Without Arecibo, he says, that search would be crippled. Although the Laser Interferometer Gravitational-Wave Observatory (LIGO), which announced the first detection of gravitational waves in February to much fanfare, will continue running, it catches different waves than pulsar studies such as Arecibo’s do. “What’s really amazing to me is that in the wake of the discovery of gravitational waves, NSF is going to shut down the world’s most sensitive radio telescope and hinder the detection—the opening of the only other gravitational-wave window that we can open in the next few years,” he says. “It’s surreal.”
It may be surreal but Howell believes it is also realistic. “I am afraid that NSF has already made up its collective mind to reduce their support to much less than the current $8 million per year or so to perhaps nothing,” Howell says. “I think this is an embarrassment after so many years of scientific achievements when so little could continue the productivity.”

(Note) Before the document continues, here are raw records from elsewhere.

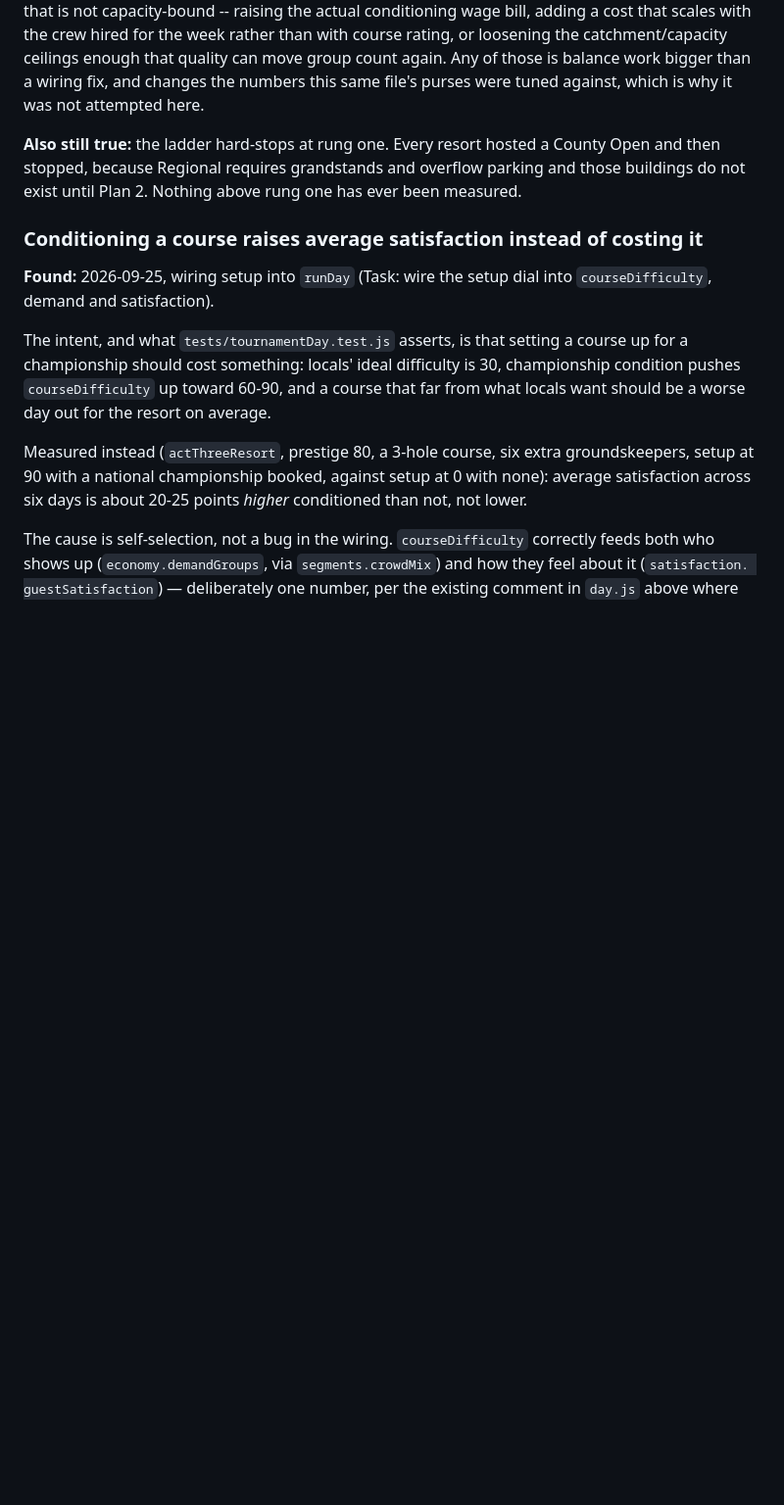
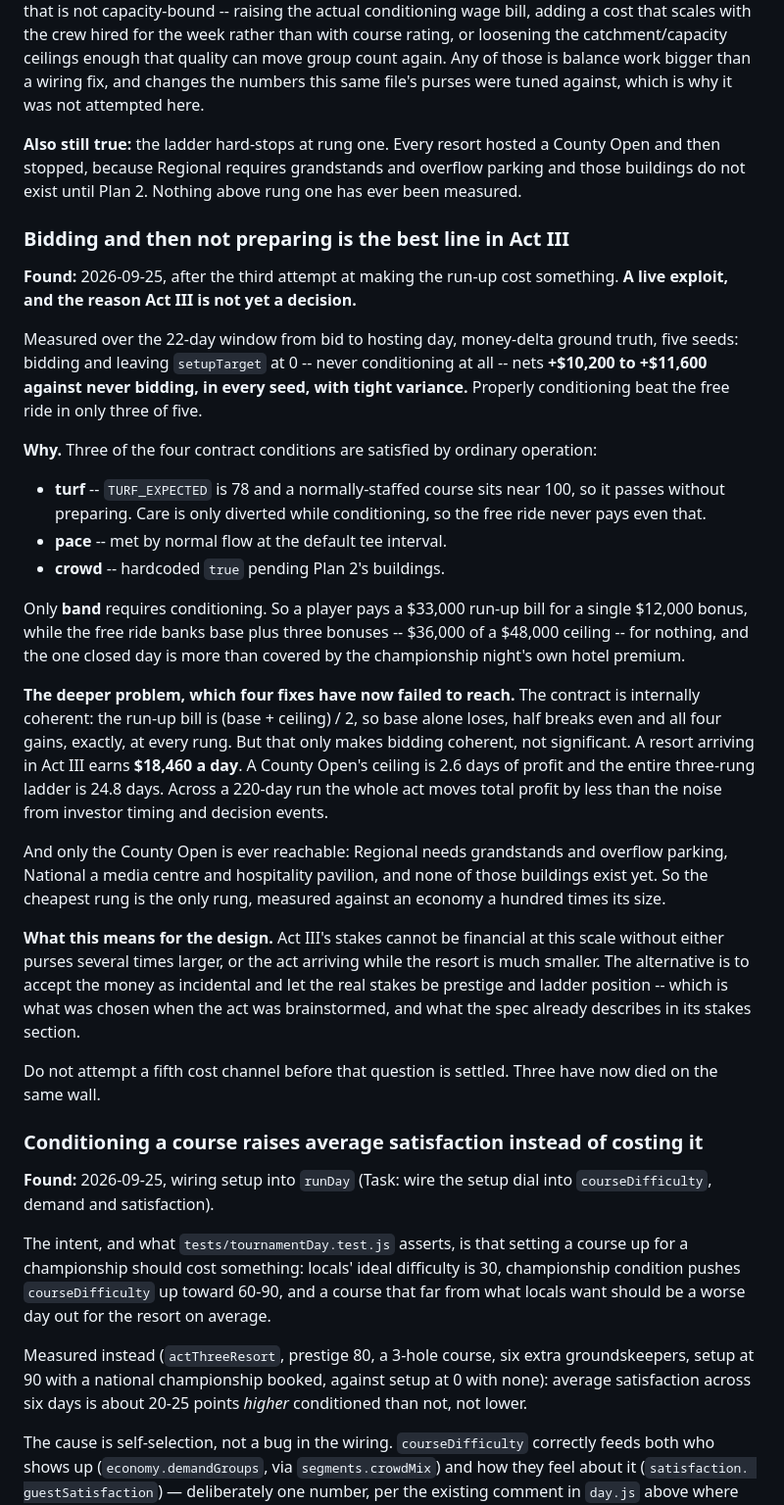
Before and after one commit to bkamisar/CourseTycoon, a Markdown page: docs/known-issues.md, the part around the change. Shown at 98% size. Rendered like a GitHub page; blank space fills up the shorter version.

Commit message:
Log the bid-and-do-nothing exploit, and why four fixes have missed
Measured over the bid-to-hosting window on money deltas, five seeds:
bidding and leaving setupTarget at 0 nets +$10,200 to +$11,600 against
never bidding, every seed, tight variance. Properly conditioning beat the
free ride in only three of five.

Three of the four conditions are satisfied by ordinary operation. Turf
expects 78 and a normal course sits near 100; pace is met by normal flow
at the default interval; crowd is hardcoded true. Only band needs
conditioning, so the prep bill buys one $12,000 bonus while the free ride
banks $36,000 of a $48,000 ceiling for nothing.

Also records the finding underneath all four attempts: the contract is
internally coherent -- the bill is (base + ceiling) / 2 so the three
claims hold exactly at every rung -- but coherent is not significant. A
resort arriving in Act III earns $18,460 a day, a County Open's ceiling is
2.6 days of profit, and the whole ladder is 24.8. The act moves a 220-day
run by less than the noise from investor timing and decision events.

And the County Open is the only reachable rung, because Regional and
National need buildings that do not exist yet. So the cheapest rung is
being measured against an economy a hundred times its size.

This corrects my earlier conclusion that the purses were fine and only the
cost channel was wrong. The purses are internally consistent and still far
too small to matter.

Co-Authored-By: Claude Opus 5 <noreply@anthropic.com>

```diff
--- a/docs/known-issues.md
+++ b/docs/known-issues.md
@@ -99,6 +99,54 @@ attempted here.
 County Open and then stopped, because Regional requires grandstands and
 overflow parking and those buildings do not exist until Plan 2. Nothing above
 rung one has ever been measured.
+
+### Bidding and then not preparing is the best line in Act III
+
+**Found:** 2026-09-25, after the third attempt at making the run-up cost
+something. **A live exploit, and the reason Act III is not yet a decision.**
+
+Measured over the 22-day window from bid to hosting day, money-delta ground
+truth, five seeds: bidding and leaving `setupTarget` at 0 -- never conditioning
+at all -- nets **+$10,200 to +$11,600 against never bidding, in every seed,
+with tight variance.** Properly conditioning beat the free ride in only three
+of five.
+
+**Why.** Three of the four contract conditions are satisfied by ordinary
+operation:
+
+- **turf** -- `TURF_EXPECTED` is 78 and a normally-staffed course sits near 100,
+  so it passes without preparing. Care is only diverted while conditioning, so
+  the free ride never pays even that.
+- **pace** -- met by normal flow at the default tee interval.
+- **crowd** -- hardcoded `true` pending Plan 2's buildings.
+
+Only **band** requires conditioning. So a player pays a $33,000 run-up bill for
+a single $12,000 bonus, while the free ride banks base plus three bonuses --
+$36,000 of a $48,000 ceiling -- for nothing, and the one closed day is more
+than covered by the championship night's own hotel premium.
+
+**The deeper problem, which four fixes have now failed to reach.** The contract
+is internally coherent: the run-up bill is (base + ceiling) / 2, so base alone
+loses, half breaks even and all four gains, exactly, at every rung. But that
+only makes bidding coherent, not significant. A resort arriving in Act III
+earns **$18,460 a day**. A County Open's ceiling is 2.6 days of profit and the
+entire three-rung ladder is 24.8 days. Across a 220-day run the whole act moves
+total profit by less than the noise from investor timing and decision events.
+
+And only the County Open is ever reachable: Regional needs grandstands and
+overflow parking, National a media centre and hospitality pavilion, and none of
+those buildings exist yet. So the cheapest rung is the only rung, measured
+against an economy a hundred times its size.
+
+**What this means for the design.** Act III's stakes cannot be financial at
+this scale without either purses several times larger, or the act arriving
+while the resort is much smaller. The alternative is to accept the money as
+incidental and let the real stakes be prestige and ladder position -- which is
+what was chosen when the act was brainstormed, and what the spec already
+describes in its stakes section.
+
+Do not attempt a fifth cost channel before that question is settled. Three have
+now died on the same wall.
 
 ### Conditioning a course raises average satisfaction instead of costing it
 
```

Michael Nolan, now at the LPL, worked at Arecibo for 20 years and was director from 2008 to 2011. He claims the observatory used to have better friends in high places, specifically in the NSF’s Atmospheric and Geospace Sciences division. “The two main advocates are now retired, and it seems like that voice is, too,” he says. “The Astronomy division has seemed like managers rather than advocates for a long time, though, of course, I’m not privy to their internal discussions.”
And whereas the NSF’s deliberations have not yet resulted in a decision to back away from the observatory completely or at all, the delay of what may be inevitable is not doing the telescope any favors, Nolan argues. Arecibo’s leaders cannot ask new potential donors to make up for a specific shortfall because they do not know if or by how much the NSF might curb its aid. Recalling his tenure at Arecibo, and the regular jeopardy it was in even back then, Nolan wishes the facility did not have to be so often rescued from the brink: “You know that line in The Incredibles?” he asks. “‘Sometimes I just want it to stay saved, you know? For a little bit.’”
In addition to its scientific import, Arecibo also plays a concrete, down-to-earth role in the community. An economy exists around the rural facility, which provides jobs to local residents and infuses the area with cash-dispensing visitors—both touristic and scientific. The environmental statement will also evaluate those human impacts. If the NSF does decide to tighten the purse strings and no other organization steps up to fill the gap, the consequences will ripple across science and society, space and time. “If Arecibo has to close because NSF has other priorities, it will not be possible to bring it back anytime soon, when or if we come to our senses,” the LPL’s Howell says. She and many scientists would agree that an empty Arecibo site would be—as Jodie Foster says in Contact—an “awful waste of space.”